TORONTO CHUM solidified its position as Canada’s third-largest private broadcaster last week when it inked a deal to acquire Craig Media.
The $200 million deal is of both financial and strategic importance to CHUM because it gives the company a presence in the coveted Alberta market.
A public company controlled by the Waters family, Toronto-based CHUM follows private broadcasters CTV and CanWest Global in size.
CHUM has 30 radio stations, 18 specialty TV channels and eight local TV stations in Toronto, Ottawa, Ontario Vancouver and Victoria.
“It’s important to be larger,” CHUM prexy and CEO Jay Switzer tells Variety. “Conventional television is a tough business. It takes scale and deep pockets.”
In February, Canada’s broadcast regulators denied CHUM a license to operate in Alberta, citing concerns that CHUM’s entry into the market there would negatively impact the incumbent, Craig Media.
The takeover has been widely expected since that time.
Craig and CHUM used to be friends. With CHUM limited to the Toronto area and Craig out west, the two shared a symbiotic programming relationship. Then both moved into an expansion strategy and things started to get nasty.
CHUM won a hotly contested battle for the British Columbia market by launching and taking over stations in Vancouver and Victoria.
Craig trod on CHUM’s toes in 2001 when it teamed up with Viacom to launch MTV Canada and MTV2 as well as TV Land. CHUM owns and operates specialty channels MuchMusic and MuchMoreMusic and has long fought to keep MTV out of Canada.
Then Craig won a broadcasting license in the Toronto market — CHUM’s home turf. This outlet, Toronto 1, helped bring Craig down.
The company needed money to finance the launch, and instead of going public, it sold a 19.9% interest in Craig to Providence Equity for $82 million.

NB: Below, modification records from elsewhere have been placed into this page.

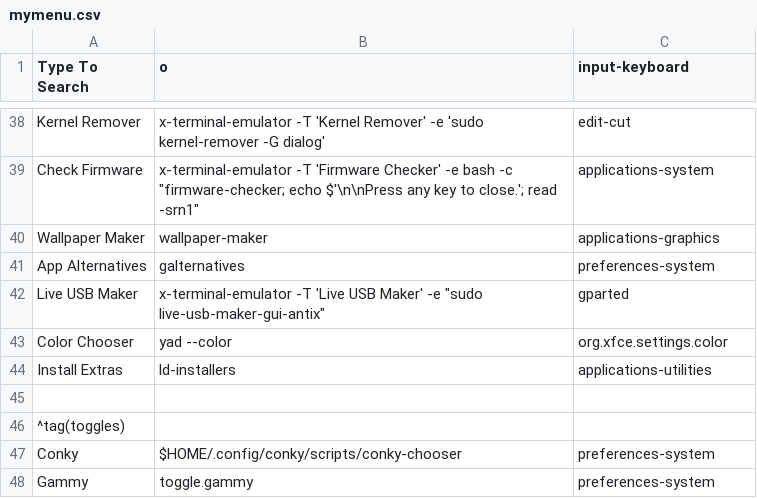
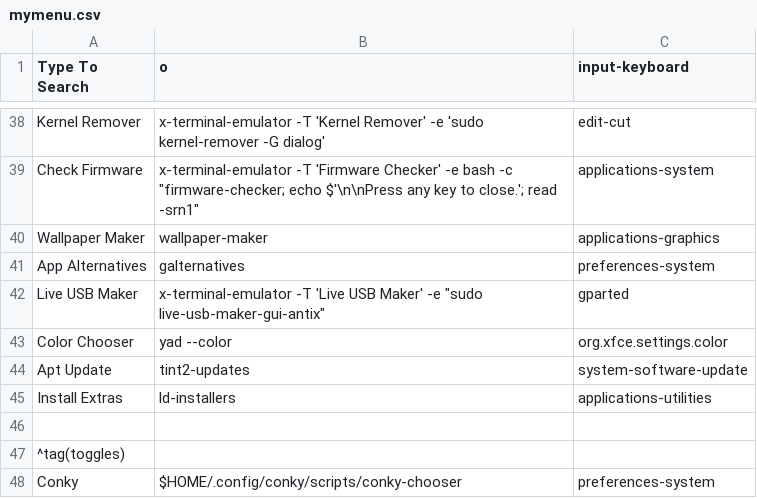
Before and after one commit to sleekmason/Lilidog-Minimal-Bookworm, a CSV file: config/includes.chroot_after_packages/etc/skel/.config/jgmenu/mymenu.csv, drawn as a sheet; only a part is shown, gaps mark what is left out; the shorter side is filled out with more unchanged rows.

```diff
--- a/config/includes.chroot_after_packages/etc/skel/.config/jgmenu/mymenu.csv
+++ b/config/includes.chroot_after_packages/etc/skel/.config/jgmenu/mymenu.csv
@@ -43,2 +43,3 @@ Live USB Maker,     x-terminal-emulator -T 'Live USB Maker' -e "sudo live-usb-ma
 Color Chooser,      yad --color,                      org.xfce.settings.color
+Apt Update,         tint2-updates,                    system-software-update
 Install Extras,     ld-installers,                     applications-utilities
```
Also changed, not shown: 4 other files.
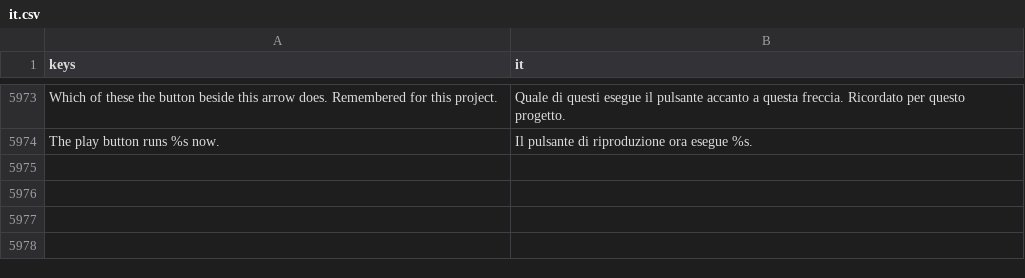
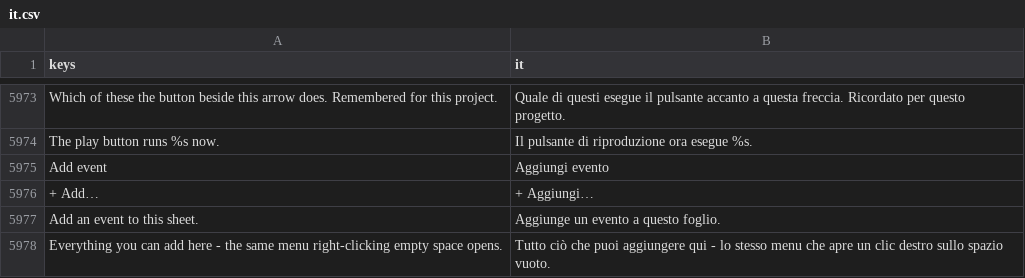
Before and after one commit to SalmanShhh/Godot-EventSheet-Visual-Scripting, a CSV file: addons/eventsheet/translations/it.csv, drawn as a sheet; only a part is shown, gaps mark what is left out.

```diff
--- a/addons/eventsheet/translations/it.csv
+++ b/addons/eventsheet/translations/it.csv
@@ -5998 +5998,5 @@ Which of these the button beside this arrow does. Remembered for this project.,Q
 The play button runs %s now.,Il pulsante di riproduzione ora esegue %s.
+Add event,Aggiungi evento
++ Add…,+ Aggiungi…
+Add an event to this sheet.,Aggiunge un evento a questo foglio.
+Everything you can add here - the same menu right-clicking empty space opens.,Tutto ciò che puoi aggiungere qui - lo stesso menu che apre un clic destro sullo spazio vuoto.
```
Also changed, not shown: addons/eventsheet/translations/de.csv, addons/eventsheet/translations/fr.csv, 25 other files.
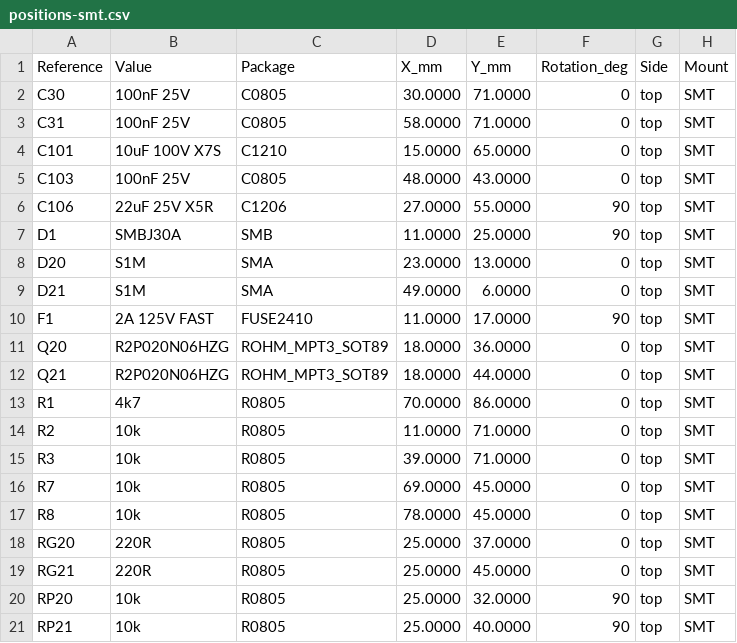
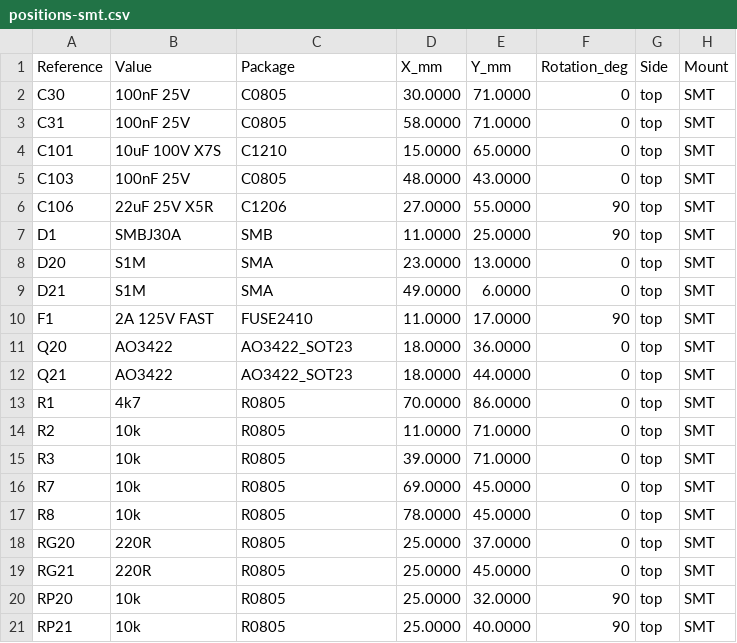
Before and after one commit to krolbot/sirokko-26201-controller, a CSV file: manufacturing/assembly/positions-smt.csv, drawn as a sheet.

```diff
--- a/manufacturing/assembly/positions-smt.csv
+++ b/manufacturing/assembly/positions-smt.csv
@@ -10,4 +10,4 @@ D21,S1M,SMA,49.0000,6.0000,0,top,SMT
 F1,2A 125V FAST,FUSE2410,11.0000,17.0000,90,top,SMT
-Q20,R2P020N06HZG,ROHM_MPT3_SOT89,18.0000,36.0000,0,top,SMT
-Q21,R2P020N06HZG,ROHM_MPT3_SOT89,18.0000,44.0000,0,top,SMT
+Q20,AO3422,AO3422_SOT23,18.0000,36.0000,0,top,SMT
+Q21,AO3422,AO3422_SOT23,18.0000,44.0000,0,top,SMT
 R1,4k7,R0805,70.0000,86.0000,0,top,SMT
```
Also changed, not shown: hardware/bom.csv, manufacturing/assembly/bom-smt.csv, 18 other files.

Toronto 1, which launched in September, has failed to live up to expectations both critically and financially, and Craig is having difficulty keeping up with its financial obligations to Providence Equity. It put itself on the block in January.
Switzer refers to Craig’s operational situation right now as “urgent,” and says it will be able to offer Craig some immediate cost-savings by supplying its western Canadian channels with programming to which CHUM already owns national rights.
The deal has to be greenlit by the Canadian Radio-television and Telecommunications Commission.
CHUM already owns two local channels in the Toronto area, Citytv and theNew VR Barrie. Regulators are expected to balk at CHUM owning a third outlet in the Toronto area, and so CHUM committed to selling Toronto 1 when it announced the deal.
Potential bidders for the channel, which will likely go for around $37 million, include Torstar, Quebecor, Corus and Alliance Atlantis. Torstar is the only one to have publicly expressed interest.
If the transaction is approved, it will give CHUM a local TV presence in five of the six major markets in Canada, with just Montreal missing from the list.
“Our big savings are not with staff,” Switzer says, “but with programming, because we own national rights to all the programs that we license and we produce, and we can use them with no extra cost to us.”
Industryites are predicting that the CHUM/Craig deal could be the first wave of a renewed consolidation push for the industry.